* _Data section_
*****

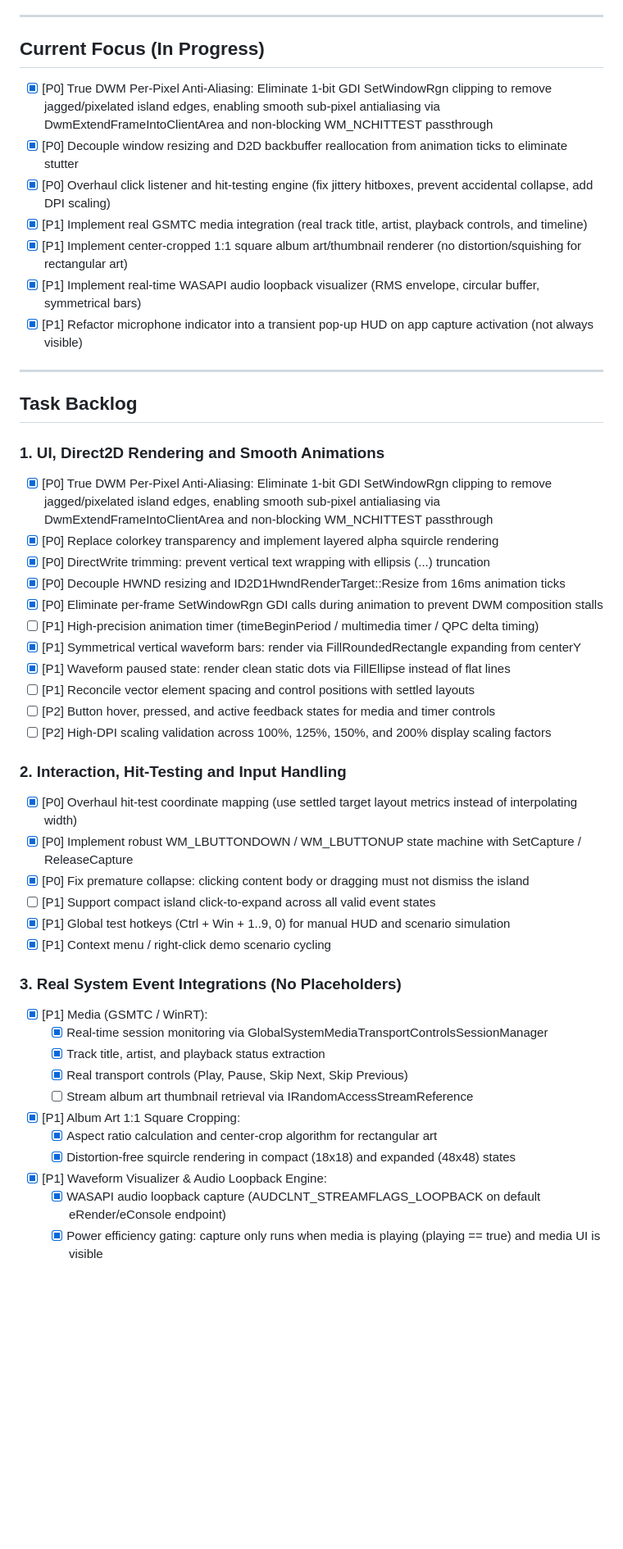
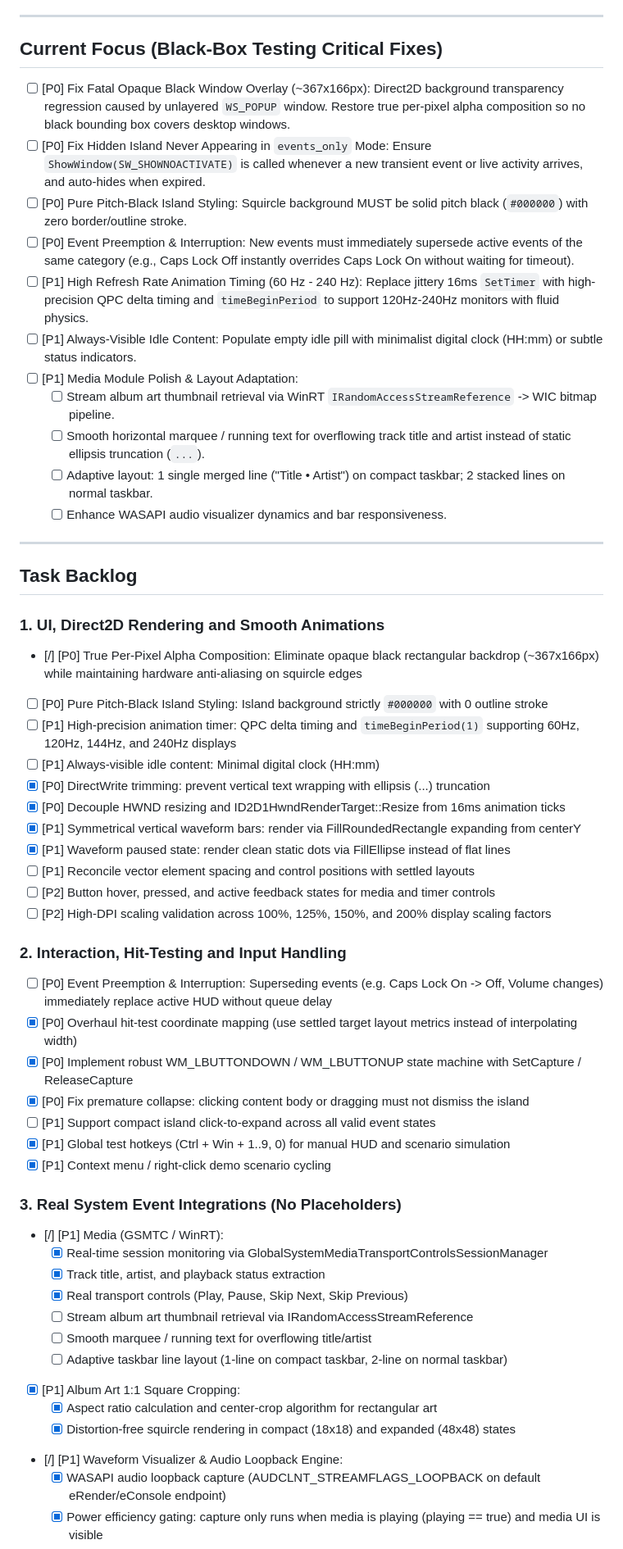
Before and after one commit to Tederby/Win11-Dynamic-Island, a Markdown page: TODO.md, the part around one of its changes. Shown at 82% size. Drawn GitHub-style; blank space fills up the shorter version.

Commit message:
docs: updated TODO

```diff
--- a/TODO.md
+++ b/TODO.md
@@ -19,27 +19,31 @@ Agents and developers must inspect this document during startup and keep task st
 
 ---
 
-## Current Focus (In Progress)
+## Current Focus (Black-Box Testing Critical Fixes)
 
-- [x] [P0] True DWM Per-Pixel Anti-Aliasing: Eliminate 1-bit GDI SetWindowRgn clipping to remove jagged/pixelated island edges, enabling smooth sub-pixel antialiasing via DwmExtendFrameIntoClientArea and non-blocking WM_NCHITTEST passthrough
-- [x] [P0] Decouple window resizing and D2D backbuffer reallocation from animation ticks to eliminate stutter
-- [x] [P0] Overhaul click listener and hit-testing engine (fix jittery hitboxes, prevent accidental collapse, add DPI scaling)
-- [x] [P1] Implement real GSMTC media integration (real track title, artist, playback controls, and timeline)
-- [x] [P1] Implement center-cropped 1:1 square album art/thumbnail renderer (no distortion/squishing for rectangular art)
-- [x] [P1] Implement real-time WASAPI audio loopback visualizer (RMS envelope, circular buffer, symmetrical bars)
-- [x] [P1] Refactor microphone indicator into a transient pop-up HUD on app capture activation (not always visible)
+- [ ] [P0] Fix Fatal Opaque Black Window Overlay (~367x166px): Direct2D background transparency regression caused by unlayered `WS_POPUP` window. Restore true per-pixel alpha composition so no black bounding box covers desktop windows.
+- [ ] [P0] Fix Hidden Island Never Appearing in `events_only` Mode: Ensure `ShowWindow(SW_SHOWNOACTIVATE)` is called whenever a new transient event or live activity arrives, and auto-hides when expired.
+- [ ] [P0] Pure Pitch-Black Island Styling: Squircle background MUST be solid pitch black (`#000000`) with zero border/outline stroke.
+- [ ] [P0] Event Preemption & Interruption: New events must immediately supersede active events of the same category (e.g., Caps Lock Off instantly overrides Caps Lock On without waiting for timeout).
+- [ ] [P1] High Refresh Rate Animation Timing (60 Hz - 240 Hz): Replace jittery 16ms `SetTimer` with high-precision QPC delta timing and `timeBeginPeriod` to support 120Hz-240Hz monitors with fluid physics.
+- [ ] [P1] Always-Visible Idle Content: Populate empty idle pill with minimalist digital clock (HH:mm) or subtle status indicators.
+- [ ] [P1] Media Module Polish & Layout Adaptation:
+  - [ ] Stream album art thumbnail retrieval via WinRT `IRandomAccessStreamReference` -> WIC bitmap pipeline.
+  - [ ] Smooth horizontal marquee / running text for overflowing track title and artist instead of static ellipsis truncation (`...`).
+  - [ ] Adaptive layout: 1 single merged line ("Title • Artist") on compact taskbar; 2 stacked lines on normal taskbar.
+  - [ ] Enhance WASAPI audio visualizer dynamics and bar responsiveness.
 
 ---
 
 ## Task Backlog
 
 ### 1. UI, Direct2D Rendering and Smooth Animations
-- [x] [P0] True DWM Per-Pixel Anti-Aliasing: Eliminate 1-bit GDI SetWindowRgn clipping to remove jagged/pixelated island edges, enabling smooth sub-pixel antialiasing via DwmExtendFrameIntoClientArea and non-blocking WM_NCHITTEST passthrough
-- [x] [P0] Replace colorkey transparency and implement layered alpha squircle rendering
+- [/] [P0] True Per-Pixel Alpha Composition: Eliminate opaque black rectangular backdrop (~367x166px) while maintaining hardware anti-aliasing on squircle edges
+- [ ] [P0] Pure Pitch-Black Island Styling: Island background strictly `#000000` with 0 outline stroke
+- [ ] [P1] High-precision animation timer: QPC delta timing and `timeBeginPeriod(1)` supporting 60Hz, 120Hz, 144Hz, and 240Hz displays
+- [ ] [P1] Always-visible idle content: Minimal digital clock (HH:mm)
 - [x] [P0] DirectWrite trimming: prevent vertical text wrapping with ellipsis (...) truncation
 - [x] [P0] Decouple HWND resizing and ID2D1HwndRenderTarget::Resize from 16ms animation ticks
-- [x] [P0] Eliminate per-frame SetWindowRgn GDI calls during animation to prevent DWM composition stalls
-- [ ] [P1] High-precision animation timer (timeBeginPeriod / multimedia timer / QPC delta timing)
 - [x] [P1] Symmetrical vertical waveform bars: render via FillRoundedRectangle expanding from centerY
 - [x] [P1] Waveform paused state: render clean static dots via FillEllipse instead of flat lines
 - [ ] [P1] Reconcile vector element spacing and control positions with settled layouts
@@ -47,6 +51,7 @@ Agents and developers must inspect this document during startup and keep task st
 - [ ] [P2] High-DPI scaling validation across 100%, 125%, 150%, and 200% display scaling factors
 
 ### 2. Interaction, Hit-Testing and Input Handling
+- [ ] [P0] Event Preemption & Interruption: Superseding events (e.g. Caps Lock On -> Off, Volume changes) immediately replace active HUD without queue delay
 - [x] [P0] Overhaul hit-test coordinate mapping (use settled target layout metrics instead of interpolating width)
 - [x] [P0] Implement robust WM_LBUTTONDOWN / WM_LBUTTONUP state machine with SetCapture / ReleaseCapture
 - [x] [P0] Fix premature collapse: clicking content body or dragging must not dismiss the island
@@ -55,15 +60,17 @@ Agents and developers must inspect this document during startup and keep task st
 - [x] [P1] Context menu / right-click demo scenario cycling
 
 ### 3. Real System Event Integrations (No Placeholders)
-- [x] [P1] Media (GSMTC / WinRT):
+- [/] [P1] Media (GSMTC / WinRT):
   - [x] Real-time session monitoring via GlobalSystemMediaTransportControlsSessionManager
   - [x] Track title, artist, and playback status extraction
   - [x] Real transport controls (Play, Pause, Skip Next, Skip Previous)
   - [ ] Stream album art thumbnail retrieval via IRandomAccessStreamReference
+  - [ ] Smooth marquee / running text for overflowing title/artist
+  - [ ] Adaptive taskbar line layout (1-line on compact taskbar, 2-line on normal taskbar)
 - [x] [P1] Album Art 1:1 Square Cropping:
   - [x] Aspect ratio calculation and center-crop algorithm for rectangular art
   - [x] Distortion-free squircle rendering in compact (18x18) and expanded (48x48) states
-- [x] [P1] Waveform Visualizer & Audio Loopback Engine:
+- [/] [P1] Waveform Visualizer & Audio Loopback Engine:
   - [x] WASAPI audio loopback capture (AUDCLNT_STREAMFLAGS_LOOPBACK on default eRender/eConsole endpoint)
   - [x] Power efficiency gating: capture only runs when media is playing (playing == true) and media UI is visible
   - [ ] Stall watchdog: auto-reconnect WASAPI client if media reports playing but stream receives no data > 5s
```
Also changed, not shown: other parts of TODO.md (+1 -3 lines).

*****

* _Exercise goal_
Go through the entries above and copy each line with "Caps" in it.

* _Answer section_
+- [ ] [P0] Event Preemption & Interruption: New events must immediately supersede active events of the same category (e.g., Caps Lock Off instantly overrides Caps Lock On without waiting for timeout).
+- [ ] [P0] Event Preemption & Interruption: Superseding events (e.g. Caps Lock On -> Off, Volume changes) immediately replace active HUD without queue delay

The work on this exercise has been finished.